On 4 August 1822, James Madison wrote a letter to W.T. Barry about the importance of popular education and, by inference, the importance of the relationship of the First Amendment to the task of holding an elected government accountable for its actions. He concluded his opening paragraph, setting the tone for the entire letter, by saying, “A popular government without popular information, or the means of acquiring it, is but a prologue to a farce or a tragedy, or perhaps both. Knowledge will forever govern ignorance, and a people who mean to be their own governors must arm themselves with the power which knowledge gives.”

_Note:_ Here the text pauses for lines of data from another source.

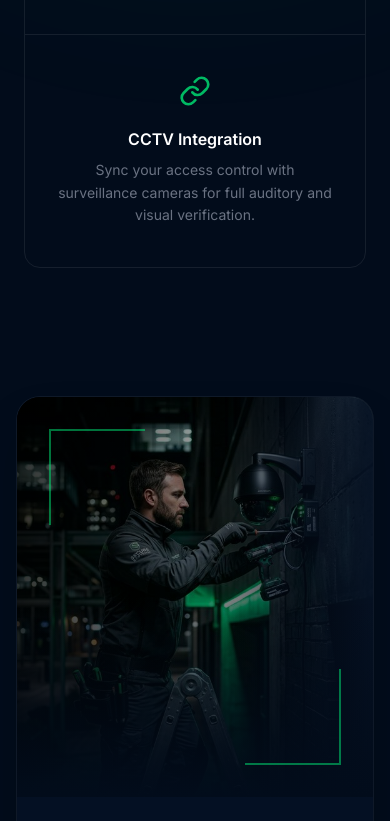
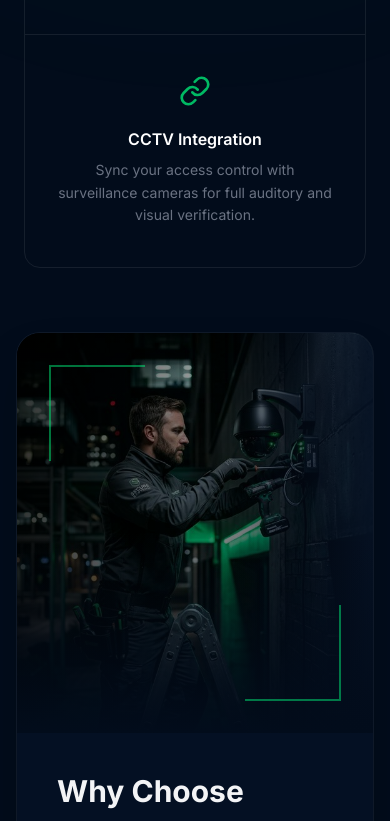
Before and after one commit to huzaifa-ahmed-dev/cypher-signal, a Next.js app: page / in a window 390 px wide. Shown: the part 2696-3517 px from the top of the page. Built offline with nearby package versions, Linux system fonts and the light colour scheme.

Commit message:
style: tighter mobile spacing between access control and why choose us sections

```diff
--- a/src/components/AccessControl.tsx
+++ b/src/components/AccessControl.tsx
@@ -32,7 +32,7 @@ const accessSolutions = [
 
 export default function AccessControl() {
   return (
-    <section id="access-control" className="py-16 md:py-24 bg-[#020C1B] relative overflow-hidden">
+    <section id="access-control" className="pt-16 pb-8 md:py-24 bg-[#020C1B] relative overflow-hidden">
       {/* Background decoration */}
       <div className="absolute top-1/2 left-1/2 -translate-x-1/2 -translate-y-1/2 w-[800px] h-[800px] bg-[#00E676]/5 rounded-full blur-[100px] pointer-events-none z-0"></div>
 
--- a/src/components/WhyChooseUs.tsx
+++ b/src/components/WhyChooseUs.tsx
@@ -14,7 +14,7 @@ const reasons = [
 
 export default function WhyChooseUs() {
   return (
-    <section id="why-us" className="bg-[#020C1B] relative overflow-hidden py-16 md:py-24">
+    <section id="why-us" className="bg-[#020C1B] relative overflow-hidden pt-8 pb-16 md:py-24">
       <div className="container mx-auto px-4 md:px-12 relative z-10">
         <div className="flex flex-col lg:flex-row bg-[#061225]/40 backdrop-blur-sm border border-white/5 rounded-3xl overflow-hidden shadow-2xl">
 
```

Nowhere is the farce and tragedy feared by James Madison more evident than in the national debate over if, or how much, the defense budget should be cut back as part of our efforts to reduce the deficit. With the defense budget at war with Social Security, Medicare, and needed discretionary spending in education, investments in infrastructure, and elsewhere, it is a tragedy that must be undone if we are to protect our middle class way of life.
Related: A Madison Maintenance referendum audit?.